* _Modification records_
▽
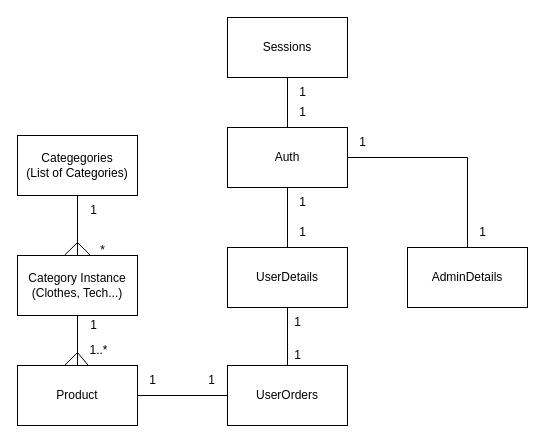
Above: docs/uml/database-erd.drawio in Damon-Martin/COMP-3000-Year-2024-2025 (draw.io), before the change. Source tidied: cells renumbered, new cells numbered last; positions are measured from the earlier drawing's top-left corner, leaving out a move shared by most shapes. Both pictures are drawn from the tidied source at 100%, with x=0, y=0 at pixel (17, 17).
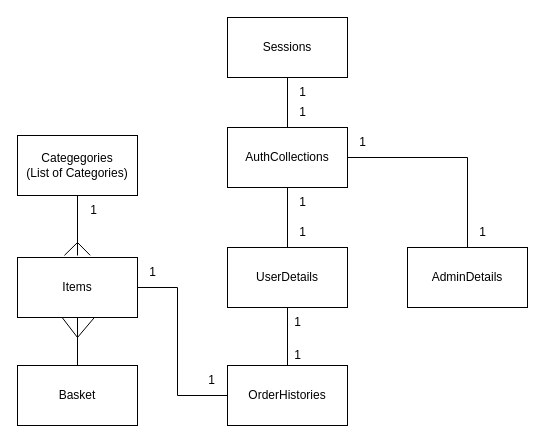
After the change.

Unchanged cells that the change refers to:
```xml
<mxCell id="7" value="Categegories&lt;div&gt;(List of Categories)&lt;/div&gt;" style="rounded=0;whiteSpace=wrap;html=1;" parent="1" vertex="1">
  <mxGeometry y="118" width="120" height="60" as="geometry" />
</mxCell>
```

Diff of the diagram source:
```diff
@@
-    <mxCell id="2" value="Auth" style="rounded=0;whiteSpace=wrap;html=1;" parent="1" vertex="1">
+    <mxCell id="2" value="AuthCollections" style="rounded=0;whiteSpace=wrap;html=1;" parent="1" vertex="1">
       <mxGeometry x="210" y="110" width="120" height="60" as="geometry" />
     </mxCell>
@@
-    <mxCell id="5" value="UserOrders" style="rounded=0;whiteSpace=wrap;html=1;" parent="1" vertex="1">
+    <mxCell id="5" value="OrderHistories" style="rounded=0;whiteSpace=wrap;html=1;" parent="1" vertex="1">
       <mxGeometry x="210" y="348" width="120" height="60" as="geometry" />
     </mxCell>
@@
-    <mxCell id="8" value="Product" style="rounded=0;whiteSpace=wrap;html=1;" parent="1" vertex="1">
-      <mxGeometry y="348" width="120" height="60" as="geometry" />
+    <mxCell id="8" value="Items" style="rounded=0;whiteSpace=wrap;html=1;" parent="1" vertex="1">
+      <mxGeometry y="240" width="120" height="60" as="geometry" />
     </mxCell>
-    <mxCell id="9" value="Category Instance&lt;div&gt;(Clothes, Tech...)&lt;/div&gt;" style="rounded=0;whiteSpace=wrap;html=1;" parent="1" vertex="1">
-      <mxGeometry y="238" width="120" height="60" as="geometry" />
-    </mxCell>
@@
-    <mxCell id="11" value="*" style="text;html=1;align=center;verticalAlign=middle;strokeColor=none;fillColor=none;" parent="1" vertex="1">
-      <mxGeometry x="70" y="218" width="30" height="30" as="geometry" />
-    </mxCell>
-    <mxCell id="12" value="1" style="text;html=1;align=center;verticalAlign=middle;strokeColor=none;fillColor=none;" parent="1" vertex="1">
-      <mxGeometry x="61" y="293" width="30" height="30" as="geometry" />
-    </mxCell>
-    <mxCell id="13" value="1..*" style="text;html=1;align=center;verticalAlign=middle;strokeColor=none;fillColor=none;" parent="1" vertex="1">
-      <mxGeometry x="61" y="318" width="40" height="30" as="geometry" />
-    </mxCell>
@@
-    <mxCell id="23" style="endArrow=none;html=1;rounded=0;exitX=0.5;exitY=1;exitDx=0;exitDy=0;entryX=0.5;entryY=0;entryDx=0;entryDy=0;" parent="1" edge="1" source="7" target="9">
-      <mxGeometry relative="1" as="geometry" />
+    <mxCell id="23" style="endArrow=none;html=1;rounded=0;exitX=0.5;exitY=1;exitDx=0;exitDy=0;entryX=0.5;entryY=0;entryDx=0;entryDy=0;" parent="1" edge="1" source="7">
+      <mxGeometry relative="1" as="geometry">
+        <mxPoint x="60" y="238" as="targetPoint" />
+      </mxGeometry>
     </mxCell>
-    <mxCell id="24" style="endArrow=none;html=1;rounded=0;entryX=0.391;entryY=-0.002;entryDx=0;entryDy=0;entryPerimeter=0;" parent="1" edge="1" target="9">
+    <mxCell id="24" style="endArrow=none;html=1;rounded=0;entryX=0.391;entryY=-0.002;entryDx=0;entryDy=0;entryPerimeter=0;" parent="1" edge="1">
       <mxGeometry relative="1" as="geometry">
         <mxPoint x="60" y="225" as="sourcePoint" />
+        <mxPoint x="46.9" y="237.9" as="targetPoint" />
       </mxGeometry>
     </mxCell>
-    <mxCell id="25" style="endArrow=none;html=1;rounded=0;entryX=0.606;entryY=-0.003;entryDx=0;entryDy=0;entryPerimeter=0;" parent="1" edge="1" target="9">
+    <mxCell id="25" style="endArrow=none;html=1;rounded=0;entryX=0.606;entryY=-0.003;entryDx=0;entryDy=0;entryPerimeter=0;" parent="1" edge="1">
       <mxGeometry relative="1" as="geometry">
         <mxPoint x="60" y="225" as="sourcePoint" />
+        <mxPoint x="72.7" y="237.8" as="targetPoint" />
       </mxGeometry>
     </mxCell>
-    <mxCell id="26" style="endArrow=none;html=1;rounded=0;exitX=0.5;exitY=0;exitDx=0;exitDy=0;entryX=0.5;entryY=1;entryDx=0;entryDy=0;" parent="1" edge="1" source="8" target="9">
-      <mxGeometry relative="1" as="geometry" />
-    </mxCell>
-    <mxCell id="27" style="endArrow=none;html=1;rounded=0;entryX=0.393;entryY=-0.003;entryDx=0;entryDy=0;entryPerimeter=0;" parent="1" edge="1" target="8">
-      <mxGeometry relative="1" as="geometry">
-        <mxPoint x="60" y="335" as="sourcePoint" />
-      </mxGeometry>
-    </mxCell>
-    <mxCell id="28" style="endArrow=none;html=1;rounded=0;entryX=0.593;entryY=0.005;entryDx=0;entryDy=0;entryPerimeter=0;" parent="1" edge="1" target="8">
-      <mxGeometry relative="1" as="geometry">
-        <mxPoint x="60" y="335" as="sourcePoint" />
-      </mxGeometry>
-    </mxCell>
@@
     <mxCell id="32" style="endArrow=none;html=1;rounded=0;exitX=1;exitY=0.5;exitDx=0;exitDy=0;entryX=0;entryY=0.5;entryDx=0;entryDy=0;" parent="1" edge="1" source="8" target="5">
-      <mxGeometry relative="1" as="geometry" />
+      <mxGeometry relative="1" as="geometry">
+        <Array as="points">
+          <mxPoint x="160" y="270" />
+          <mxPoint x="160" y="378" />
+        </Array>
+      </mxGeometry>
     </mxCell>
-    <mxCell id="33" value="1" style="text;html=1;align=center;verticalAlign=middle;strokeColor=none;fillColor=none;" parent="1" vertex="1">
-      <mxGeometry x="120" y="348" width="30" height="30" as="geometry" />
-    </mxCell>
@@
+    <mxCell id="35" value="1" style="text;html=1;align=center;verticalAlign=middle;strokeColor=none;fillColor=none;" parent="1" vertex="1">
+      <mxGeometry x="120" y="240" width="30" height="30" as="geometry" />
+    </mxCell>
+    <mxCell id="36" value="Basket" style="rounded=0;whiteSpace=wrap;html=1;" parent="1" vertex="1">
+      <mxGeometry y="348" width="120" height="60" as="geometry" />
+    </mxCell>
+    <mxCell id="37" style="endArrow=none;html=1;rounded=0;exitX=0.5;exitY=1;exitDx=0;exitDy=0;entryX=0.5;entryY=0;entryDx=0;entryDy=0;" parent="1" edge="1" source="8" target="36">
+      <mxGeometry relative="1" as="geometry" />
+    </mxCell>
+    <mxCell id="38" style="endArrow=none;html=1;rounded=0;entryX=0.642;entryY=0.997;entryDx=0;entryDy=0;entryPerimeter=0;" parent="1" edge="1" target="8">
+      <mxGeometry relative="1" as="geometry">
+        <mxPoint x="60" y="320" as="sourcePoint" />
+      </mxGeometry>
+    </mxCell>
+    <mxCell id="39" style="endArrow=none;html=1;rounded=0;exitX=0.375;exitY=1.008;exitDx=0;exitDy=0;exitPerimeter=0;" parent="1" edge="1" source="8">
+      <mxGeometry relative="1" as="geometry">
+        <mxPoint x="60" y="320" as="targetPoint" />
+      </mxGeometry>
+    </mxCell>
```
△
* _What the task asks_
Please report every line in the entries above that holds the string "cells".

* _Exercise answer_
Above: docs/uml/database-erd.drawio in Damon-Martin/COMP-3000-Year-2024-2025 (draw.io), before the change. Source tidied: cells renumbered, new cells numbered last; positions are measured from the earlier drawing's top-left corner, leaving out a move shared by most shapes. Both pictures are drawn from the tidied source at 100%, with x=0, y=0 at pixel (17, 17).
Unchanged cells that the change refers to:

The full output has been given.